[Web page revision data]
·····
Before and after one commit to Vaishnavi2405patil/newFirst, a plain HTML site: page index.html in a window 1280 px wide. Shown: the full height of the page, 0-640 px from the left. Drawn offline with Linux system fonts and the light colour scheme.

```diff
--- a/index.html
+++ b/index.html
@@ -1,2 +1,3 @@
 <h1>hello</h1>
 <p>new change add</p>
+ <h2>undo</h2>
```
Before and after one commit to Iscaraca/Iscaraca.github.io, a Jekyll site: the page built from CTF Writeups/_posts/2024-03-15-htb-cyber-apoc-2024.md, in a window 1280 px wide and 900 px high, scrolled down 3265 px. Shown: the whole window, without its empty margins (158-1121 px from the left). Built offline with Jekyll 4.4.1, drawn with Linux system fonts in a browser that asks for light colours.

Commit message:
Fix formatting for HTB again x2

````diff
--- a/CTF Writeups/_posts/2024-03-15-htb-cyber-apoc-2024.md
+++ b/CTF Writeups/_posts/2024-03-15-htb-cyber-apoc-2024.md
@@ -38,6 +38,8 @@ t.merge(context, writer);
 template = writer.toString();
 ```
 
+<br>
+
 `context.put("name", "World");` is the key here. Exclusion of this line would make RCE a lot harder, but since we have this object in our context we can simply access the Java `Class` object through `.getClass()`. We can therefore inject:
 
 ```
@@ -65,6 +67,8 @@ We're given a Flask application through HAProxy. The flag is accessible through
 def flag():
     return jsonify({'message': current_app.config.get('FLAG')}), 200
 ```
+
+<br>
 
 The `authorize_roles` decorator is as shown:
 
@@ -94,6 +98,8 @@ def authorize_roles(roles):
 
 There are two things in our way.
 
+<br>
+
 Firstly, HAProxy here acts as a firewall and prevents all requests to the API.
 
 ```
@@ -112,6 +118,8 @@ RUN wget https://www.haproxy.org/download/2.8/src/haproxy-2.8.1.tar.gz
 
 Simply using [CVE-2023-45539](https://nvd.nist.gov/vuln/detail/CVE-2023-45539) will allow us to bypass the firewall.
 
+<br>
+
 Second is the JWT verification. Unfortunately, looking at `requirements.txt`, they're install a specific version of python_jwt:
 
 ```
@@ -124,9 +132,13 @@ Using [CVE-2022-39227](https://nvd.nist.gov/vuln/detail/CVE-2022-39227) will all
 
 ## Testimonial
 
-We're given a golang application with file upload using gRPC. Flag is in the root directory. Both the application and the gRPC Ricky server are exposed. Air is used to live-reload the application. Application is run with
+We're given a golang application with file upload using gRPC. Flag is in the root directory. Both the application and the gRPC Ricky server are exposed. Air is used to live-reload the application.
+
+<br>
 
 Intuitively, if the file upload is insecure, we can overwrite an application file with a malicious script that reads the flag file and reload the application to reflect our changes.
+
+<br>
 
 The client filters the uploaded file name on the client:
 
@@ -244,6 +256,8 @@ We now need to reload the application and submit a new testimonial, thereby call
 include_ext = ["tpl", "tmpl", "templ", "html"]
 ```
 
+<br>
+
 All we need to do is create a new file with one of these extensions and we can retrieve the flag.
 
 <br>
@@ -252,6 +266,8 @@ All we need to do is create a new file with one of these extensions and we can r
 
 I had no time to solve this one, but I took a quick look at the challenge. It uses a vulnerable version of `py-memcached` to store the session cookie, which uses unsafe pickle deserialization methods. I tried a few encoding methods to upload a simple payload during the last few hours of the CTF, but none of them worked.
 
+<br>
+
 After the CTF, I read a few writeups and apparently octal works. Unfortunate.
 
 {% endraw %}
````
·····
= What is needed =
Reproduce every record above exactly as it is written.

= Answer space =
Before and after one commit to Vaishnavi2405patil/newFirst, a plain HTML site: page index.html in a window 1280 px wide. Shown: the full height of the page, 0-640 px from the left. Drawn offline with Linux system fonts and the light colour scheme.

```diff
--- a/index.html
+++ b/index.html
@@ -1,2 +1,3 @@
 <h1>hello</h1>
 <p>new change add</p>
+ <h2>undo</h2>
```
Before and after one commit to Iscaraca/Iscaraca.github.io, a Jekyll site: the page built from CTF Writeups/_posts/2024-03-15-htb-cyber-apoc-2024.md, in a window 1280 px wide and 900 px high, scrolled down 3265 px. Shown: the whole window, without its empty margins (158-1121 px from the left). Built offline with Jekyll 4.4.1, drawn with Linux system fonts in a browser that asks for light colours.

Commit message:
Fix formatting for HTB again x2

````diff
--- a/CTF Writeups/_posts/2024-03-15-htb-cyber-apoc-2024.md
+++ b/CTF Writeups/_posts/2024-03-15-htb-cyber-apoc-2024.md
@@ -38,6 +38,8 @@ t.merge(context, writer);
 template = writer.toString();
 ```
 
+<br>
+
 `context.put("name", "World");` is the key here. Exclusion of this line would make RCE a lot harder, but since we have this object in our context we can simply access the Java `Class` object through `.getClass()`. We can therefore inject:
 
 ```
@@ -65,6 +67,8 @@ We're given a Flask application through HAProxy. The flag is accessible through
 def flag():
     return jsonify({'message': current_app.config.get('FLAG')}), 200
 ```
+
+<br>
 
 The `authorize_roles` decorator is as shown:
 
@@ -94,6 +98,8 @@ def authorize_roles(roles):
 
 There are two things in our way.
 
+<br>
+
 Firstly, HAProxy here acts as a firewall and prevents all requests to the API.
 
 ```
@@ -112,6 +118,8 @@ RUN wget https://www.haproxy.org/download/2.8/src/haproxy-2.8.1.tar.gz
 
 Simply using [CVE-2023-45539](https://nvd.nist.gov/vuln/detail/CVE-2023-45539) will allow us to bypass the firewall.
 
+<br>
+
 Second is the JWT verification. Unfortunately, looking at `requirements.txt`, they're install a specific version of python_jwt:
 
 ```
@@ -124,9 +132,13 @@ Using [CVE-2022-39227](https://nvd.nist.gov/vuln/detail/CVE-2022-39227) will all
 
 ## Testimonial
 
-We're given a golang application with file upload using gRPC. Flag is in the root directory. Both the application and the gRPC Ricky server are exposed. Air is used to live-reload the application. Application is run with
+We're given a golang application with file upload using gRPC. Flag is in the root directory. Both the application and the gRPC Ricky server are exposed. Air is used to live-reload the application.
+
+<br>
 
 Intuitively, if the file upload is insecure, we can overwrite an application file with a malicious script that reads the flag file and reload the application to reflect our changes.
+
+<br>
 
 The client filters the uploaded file name on the client:
 
@@ -244,6 +256,8 @@ We now need to reload the application and submit a new testimonial, thereby call
 include_ext = ["tpl", "tmpl", "templ", "html"]
 ```
 
+<br>
+
 All we need to do is create a new file with one of these extensions and we can retrieve the flag.
 
 <br>
@@ -252,6 +266,8 @@ All we need to do is create a new file with one of these extensions and we can r
 
 I had no time to solve this one, but I took a quick look at the challenge. It uses a vulnerable version of `py-memcached` to store the session cookie, which uses unsafe pickle deserialization methods. I tried a few encoding methods to upload a simple payload during the last few hours of the CTF, but none of them worked.
 
+<br>
+
 After the CTF, I read a few writeups and apparently octal works. Unfortunate.
 
 {% endraw %}
````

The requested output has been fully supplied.